And then I ask this question for my specific Methodist context: how is it our other moral controversies are also distracting us from actual abuse itself, rather than simply empathizing with victims after the fact which is a much more useful political tool than proactive action? How is the fight over same-sex marriage and issues of ordination2 distracting BOTH from the mission of the Church and those who gain and abuse the power of the Gospel and cloak this abuse because the other moral controversies grab our attention? It would be more faithful to split and go our separate ways so we can focus on making disciples and fighting abuse, rather than to try to carve out some artificial “unity” while being ineffective at disciple-making and by being distracted by the conflicts, or even by the victims we seek to help, become distracted from fighting abuse. If by being “together” but in a forced way, we overlook and ignore what is necessary for the Church to makes disciples and fight against abuse within the Church, then truly, for the sake of the victims and those who do not know Christ, we should go our separate ways.
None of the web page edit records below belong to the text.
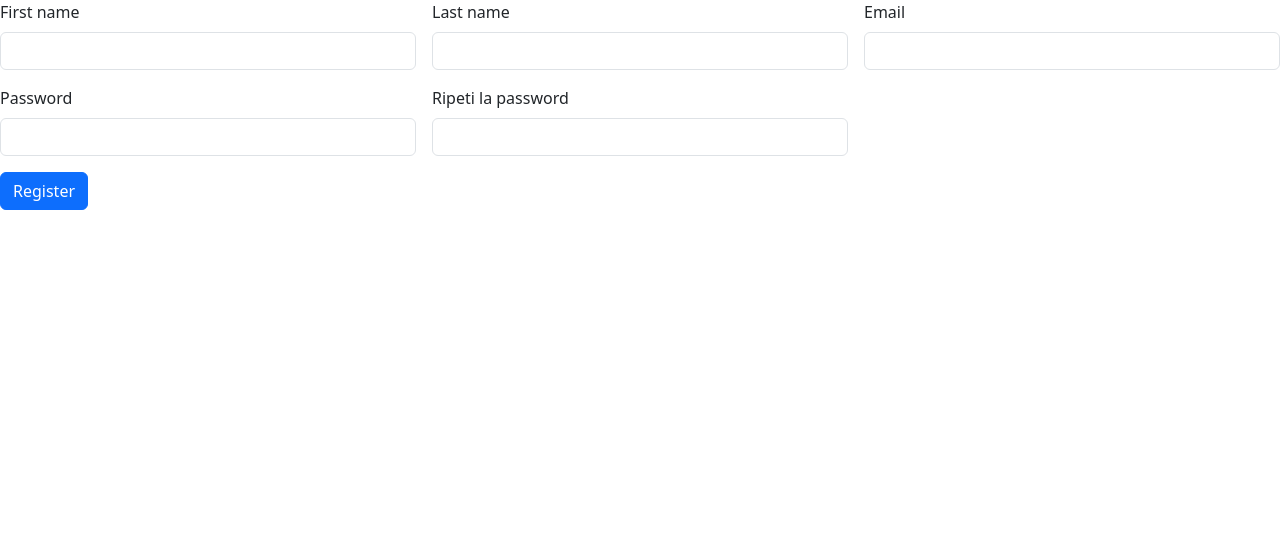
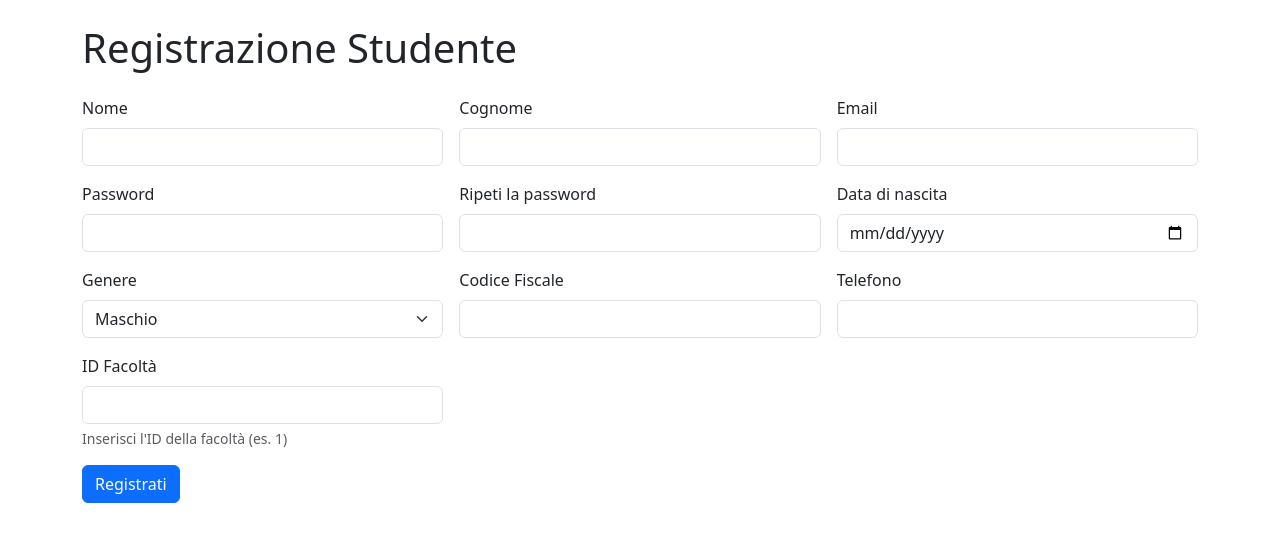
Before and after one commit to CeronAlessandro/ProgettoGruppo03_UniConnect_WebApp, a PHP site: page /register.php in a window 1280 px wide. Shown: the top 542 px of the page. Run offline with PHP 8.4, Linux system fonts and the light colour scheme.

Commit message:
sistemato login e register e anche lessonsCalendar

```diff
--- a/register.php
+++ b/register.php
@@ -1,75 +1,103 @@
 <?php
-    //include il file che mi permette di connettermi al db
 include 'config.php';
+session_start();
+if (isset($_SESSION['id'])) {
+    //se l'utente è già loggato, reindirizza alla pagina principale
+    header("Location: form.html");
+    exit();
+}
 
 if ($_SERVER['REQUEST_METHOD'] === 'POST') {
     $password = $_POST['password'];
     $checkPassword = $_POST['checkPassword'];
 
-        if ($password === $checkPassword){
+    if ($password === $checkPassword) {
         $email = $_POST['email'];
         $first_name = $_POST['first-name'];
         $last_name = $_POST['last-name'];
+        $data_nascita = $_POST['data-nascita'];
+        $genere = $_POST['genere'];
+        $codice_fiscale = $_POST['codice-fiscale'];
+        $telefono = $_POST['telefono'];
+        $id_facolta = $_POST['id-facolta'];
 
-            $sql = "INSERT INTO users(email, password, first_name, last_name) VALUES('$email', '$password', '$first_name' , '$last_name');";
+        $password_hash = password_hash($password, PASSWORD_DEFAULT);
 
-            if($conn->query($sql) === true){
-                echo "Utente registrato con successo!";
-            }else{
-                echo "Errore nell'inserimento";
-            }
-        }else{
-            echo "La password non è corretta! Scrivi 2 volte la stessa password.";
+        $stmt = $conn->prepare("INSERT INTO studente (Nome, Cognome, Data_nascita, Genere, Codice_fiscale, Email, Telefono, Password, ID_facolta) VALUES (?, ?, ?, ?, ?, ?, ?, ?, ?)");
+        $stmt->bind_param("ssssssssi", $first_name, $last_name, $data_nascita, $genere, $codice_fiscale, $email, $telefono, $password_hash, $id_facolta);
+
+        if ($stmt->execute()) {
+            echo "<div class='alert alert-success text-center'>Utente registrato con successo!</div>";
+        } else {
+            echo "<div class='alert alert-danger text-center'>Errore nell'inserimento: " . $stmt->error . "</div>";
         }
 
+        $stmt->close();
+    } else {
+        echo "<div class='alert alert-warning text-center'>La password non è corretta! Scrivi 2 volte la stessa password.</div>";
+    }
 }
 ?>
 
 <!DOCTYPE html>
-<html lang="en">
+<html lang="it">
 <head>
     <meta charset="UTF-8">
-    <meta name="viewport" content="width=device-width, initial-scale=1.0">
-    <title>Gestione Attività Registrazione</title>
-    <link href="https://cdn.jsdelivr.net/npm/bootstrap@5.3.3/dist/css/bootstrap.min.css" rel="stylesheet" integrity="sha384-QWTKZyjpPEjISv5WaRU9OFeRpok6YctnYmDr5pNlyT2bRjXh0JMhjY6hW+ALEwIH" crossorigin="anonymous">
+    <title>Registrazione Studente</title>
+    <link href="https://cdn.jsdelivr.net/npm/bootstrap@5.3.3/dist/css/bootstrap.min.css" rel="stylesheet">
 </head>
 <body>
-    <form class="row g-3 needs-validation" method="post">
+<div class="container mt-4">
+    <h1 class="mb-4">Registrazione Studente</h1>
+    <form class="row g-3" method="post">
         <div class="col-md-4">
-        <label for="validationCustom01" class="form-label">First name</label>
-        <input type="text" name="first-name" class="form-control" id="validationCustom01" minlength="2" maxlength="60" required>
-        <div class="valid-feedback">
-        </div>
+            <label class="form-label">Nome</label>
+            <input type="text" name="first-name" class="form-control" required>
         </div>
         <div class="col-md-4">
-        <label for="validationCustom02" class="form-label">Last name</label>
-        <input type="text" name="last-name" class="form-control" id="validationCustom02" minlength="2" maxlength="60" required>
-        <div class="valid-feedback">
-        </div>
+            <label class="form-label">Cognome</label>
+            <input type="text" name="last-name" class="form-control" required>
         </div>
         <div class="col-md-4">
-        <label for="validationCustom02" class="form-label">Email</label>
-        <input type="email" name="email" class="form-control" id="validationCustom02" maxlength="128" required>
-        <div class="valid-feedback">
-        </div>
+            <label class="form-label">Email</label>
+            <input type="email" name="email" class="form-control" required>
         </div>
         <div class="col-md-4">
-        <label for="validationCustom02" class="form-label">Password</label>
-        <input type="password" name="password" class="form-control" id="validationCustom02" required>
-        <div class="valid-feedback">
-        </div>
+            <label class="form-label">Password</label>
+            <input type="password" name="password" class="form-control" required>
         </div>
         <div class="col-md-4">
-        <label for="validationCustom02" class="form-label">Ripeti la password</label>
-        <input type="password" name="checkPassword" class="form-control" id="validationCustom02" required>
-        <div class="valid-feedback">
+            <label class="form-label">Ripeti la password</label>
+            <input type="password" name="checkPassword" class="form-control" required>
         </div>
+        <div class="col-md-4">
+            <label class="form-label">Data di nascita</label>
+            <input type="date" name="data-nascita" class="form-control" required>
+        </div>
+        <div class="col-md-4">
+            <label class="form-label">Genere</label>
+            <select name="genere" class="form-select" required>
+                <option value="M">Maschio</option>
+                <option value="F">Femmina</option>
+            </select>
+        </div>
+        <div class="col-md-4">
+            <label class="form-label">Codice Fiscale</label>
+            <input type="text" name="codice-fiscale" class="form-control" maxlength="16" required>
+        </div>
+        <div class="col-md-4">
+            <label class="form-label">Telefono</label>
+            <input type="text" name="telefono" class="form-control">
+        </div>
+        <div class="col-md-4">
+            <label class="form-label">ID Facoltà</label>
+            <input type="number" name="id-facolta" class="form-control" required>
+            <div class="form-text">Inserisci l'ID della facoltà (es. 1)</div>
         </div>
         <div class="col-12">
-        <button class="btn btn-primary" type="submit">Register</button>
+            <button class="btn btn-primary" type="submit">Registrati</button>
         </div>
     </form>
-    <script src="https://cdn.jsdelivr.net/npm/@popperjs/core@2.11.8/dist/umd/popper.min.js" integrity="sha384-I7E8VVD/ismYTF4hNIPjVp/Zjvgyol6VFvRkX/vR+Vc4jQkC+hVqc2pM8ODewa9r" crossorigin="anonymous"></script>
-    <script src="https://cdn.jsdelivr.net/npm/bootstrap@5.3.3/dist/js/bootstrap.min.js" integrity="sha384-0pUGZvbkm6XF6gxjEnlmuGrJXVbNuzT9qBBavbLwCsOGabYfZo0T0to5eqruptLy" crossorigin="anonymous"></script>
+</div>
 </body>
 </html>
```
Also changed, not shown: lessonsCalendar.php (+27 -14 lines), login.php (+9 -4 lines). Lines whose indentation alone changed are shown as unchanged.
I could care less for your “unity” that makes you feel warm fuzzies inside when the power of the Gospel is being misused for the wrong purposes. And to those from my denomination who would be angered by reading this, your feelings really are less important to me than the victims of the abuse our moral controversies have caused us to miss and the feelings of God for the mission of the Church. For instance, the fight over marriage and ordination have cloaked our eyes against the abuse towards those Side-B Christians that my friend and fellow Logos student David Bennett speaks out about, who are either outcast by the conservative evangelical wings or used as tokens to validate their side and those on the progressive side who either deny their existence or treat them as traitors. This is not to mention how the United Methodist denomination has focused so much on marriage and ordination for the past few decades and yet in the mean time, the problem of sexual abuse increased dramatically.
The Church is defined by its mission to witness to Christ in making disciples and it is supported by the protection of that power.